Angilau’s parents claim the marshal should have known there was no way Angilau had a deadly weapon. With five other marshals in the court room, there were other ways to stop him without shooting him, the lawsuit said.
The U.S. Attorneys Office of Utah declined to comment on the suit. A U.S. Marshals Service spokesman did not immediately return a telephone message seeking comment.
No one else in the courtroom was hurt, including the witness, described as a fellow gang member who had been testifying about gang initiation.
Angilau was previously accused of firing at two U.S. marshals, though it’s unclear whether the officer who shot him was aware of that, his family said.
The U.S. District Court in Utah has refused to publicly release video of the shooting, citing security concerns, despite requests from media outlets and Republican Rep. Jason Chaffetz of Utah. Angilau’s family has viewed the footage.
Angilau was one of 17 people named in an indictment accusing Tongan Crip gang members of assault, conspiracy, robbery and weapons offenses.
The gang is composed of young men of Tongan, Samoan and other Pacific Island descent.
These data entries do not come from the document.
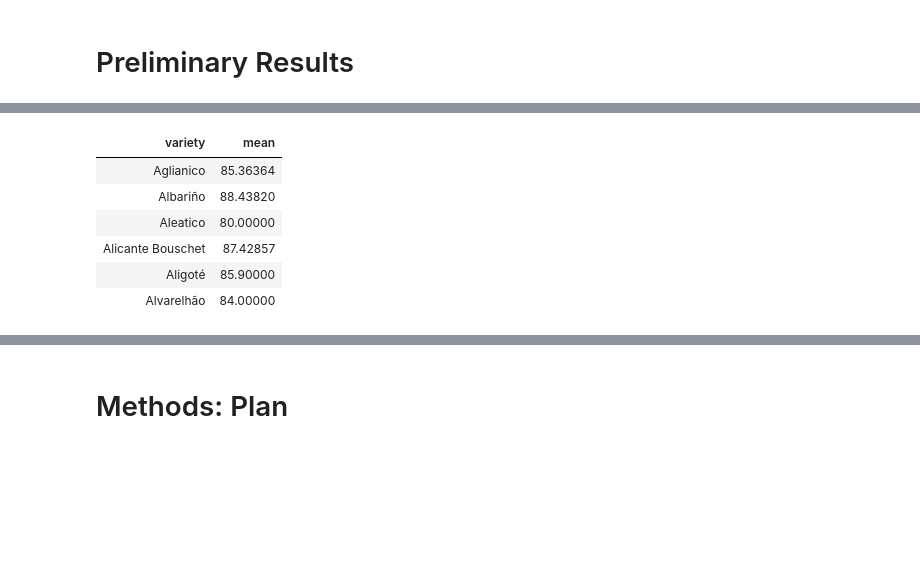
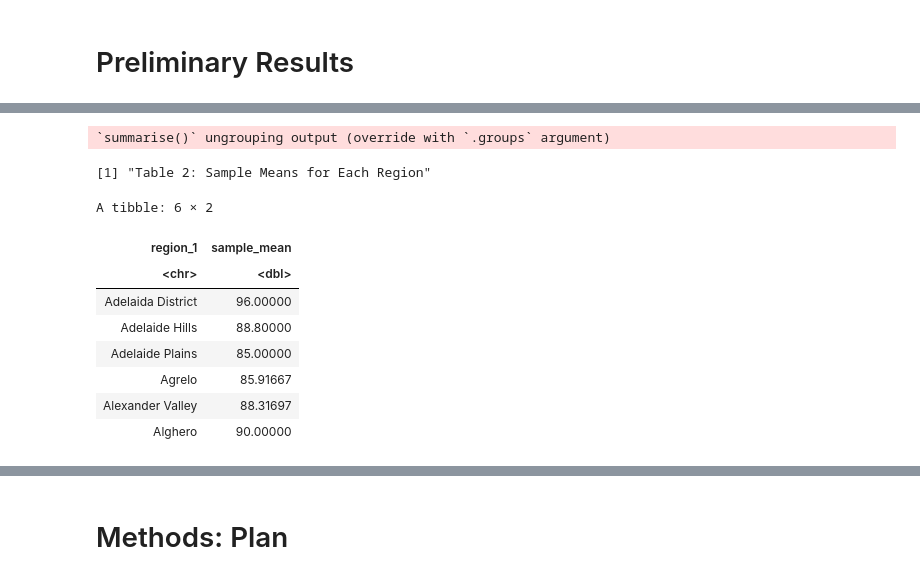
Before and after one commit to a-kong/stat201_project, a Jupyter notebook: proposal.ipynb, the cells around one changed output, grey strips where cells are left out. Drawn from its saved outputs; the diff is of its cells as text; code cells hidden in the pictures; blank space fills up the shorter version.

```diff
--- a/proposal.ipynb
+++ b/proposal.ipynb
@@ -51,0 +25,7 @@ head(wine)
+# %%
+cs_wine <- read_csv("winemag-data_first150k.csv") %>%
+        filter(variety == "Cabernet Sauvignon") %>%
+        select(points, region_1)
+
+"Table 1: The Data Set"
+head(cs_wine)
@@ -52,14 +59,20 @@ head(wine)
 # %%
-sampling_dist <- wine %>%
-                group_by(variety) %>%
-                summarize(mean = mean(points))
+sampling_dist <- cs_wine %>%
+                group_by(region_1) %>%
+                summarize(sample_mean = mean(points))
+
+"Table 2: Sample Means for Each Region"
 head(sampling_dist)
 # %% [output]
+`summarise()` ungrouping output (override with `.groups` argument)
+[1] "Table 2: Sample Means for Each Region"
+A tibble: 6 × 2
-| variety | mean |
-| Aglianico | 85.36364 |
-| Albariño | 88.43820 |
-| Aleatico | 80.00000 |
-| Alicante Bouschet | 87.42857 |
-| Aligoté | 85.90000 |
-| Alvarelhão | 84.00000 |
+| region_1 | sample_mean |
+| <chr> | <dbl> |
+| Adelaida District | 96.00000 |
+| Adelaide Hills | 88.80000 |
+| Adelaide Plains | 85.00000 |
+| Agrelo | 85.91667 |
+| Alexander Valley | 88.31697 |
+| Alghero | 90.00000 |
 # %%
```
Also changed, not shown: parts of 24 cells of this notebook.
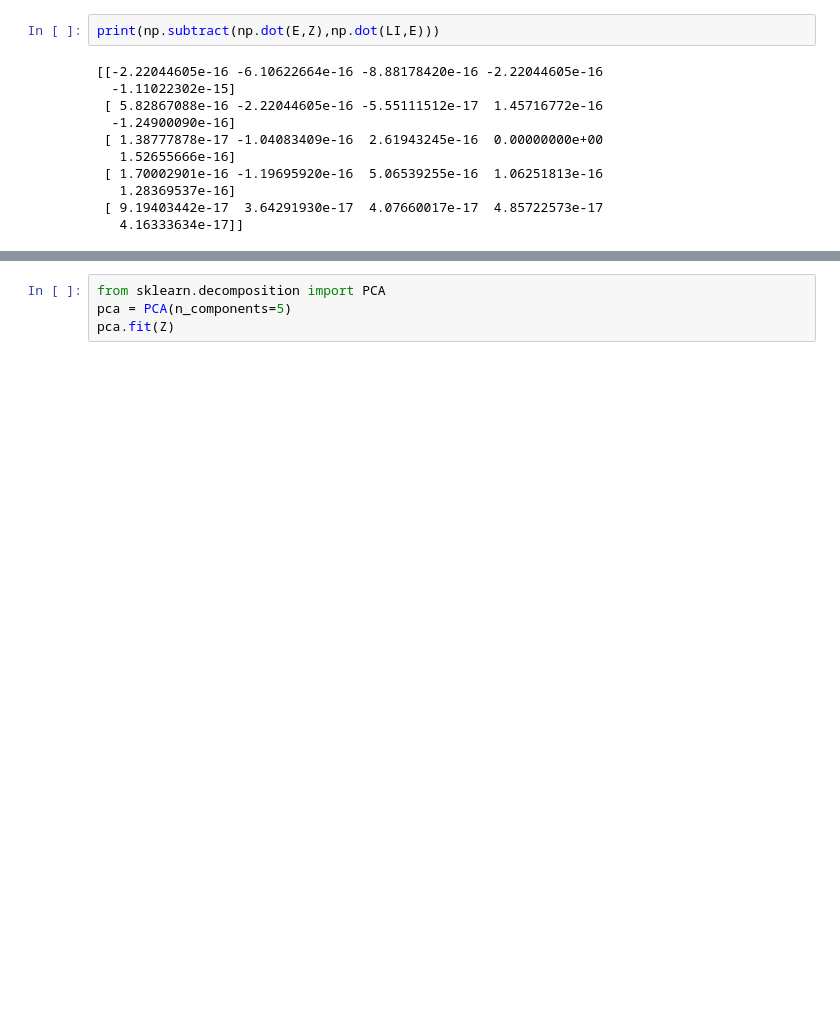
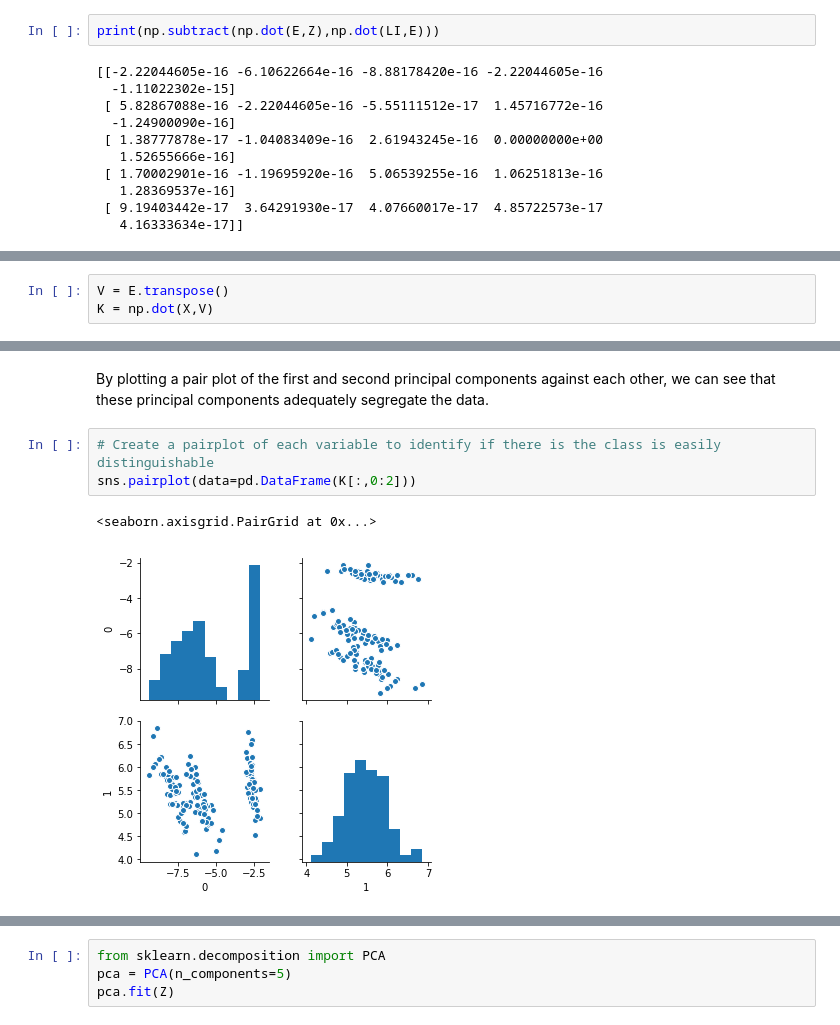
Before and after one commit to TanselArif-21/PrincipalComponentAnalysis, a Jupyter notebook: PCA1.ipynb, the cells around one changed output, grey strips where cells are left out. Saved outputs shown, nothing was run; the diff lists cells and outputs as text; blank space fills up the shorter version.

Commit message:
Completing the principal component analysis using the Covariance Matrix

```diff
--- a/PCA1.ipynb
+++ b/PCA1.ipynb
@@ -435,0 +444,3 @@ $$P_5 = \alpha_51 X_1 + \alpha_52 X_2 + \alpha_53 X_3 + \alpha_54 X_4 + \alpha_5
+# %%
+V = E.transpose()
+K = np.dot(X,V)
@@ -435,0 +468,8 @@ $$P_5 = \alpha_51 X_1 + \alpha_52 X_2 + \alpha_53 X_3 + \alpha_54 X_4 + \alpha_5
+# %% [markdown]
+By plotting a pair plot of the first and second principal components against each other, we can see that these principal components adequately segregate the data.
+# %%
+# Create a pairplot of each variable to identify if there is the class is easily distinguishable
+sns.pairplot(data=pd.DataFrame(K[:,0:2]))
+# %% [output]
+<seaborn.axisgrid.PairGrid at 0x...>
+[figure, added]
```
Also changed, not shown: parts of 7 cells of this notebook, 7 other files.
Utah has one of the country’s largest communities of people of Polynesian descent.
Angilau was accused of robbing convenience stores and assaulting clerks in Salt Lake City and was the final defendant in the case to stand trial. Others had been sentenced to 10 to 30 years in prison.
His April 21, 2014, death came a week after the opening of a new $185 million federal courthouse in Salt Lake City next door to the century-old federal facility it replaced.
Defendants usually are not shackled when they appear at trial. Courts have held it’s unfair to defendants for jurors to see them restrained.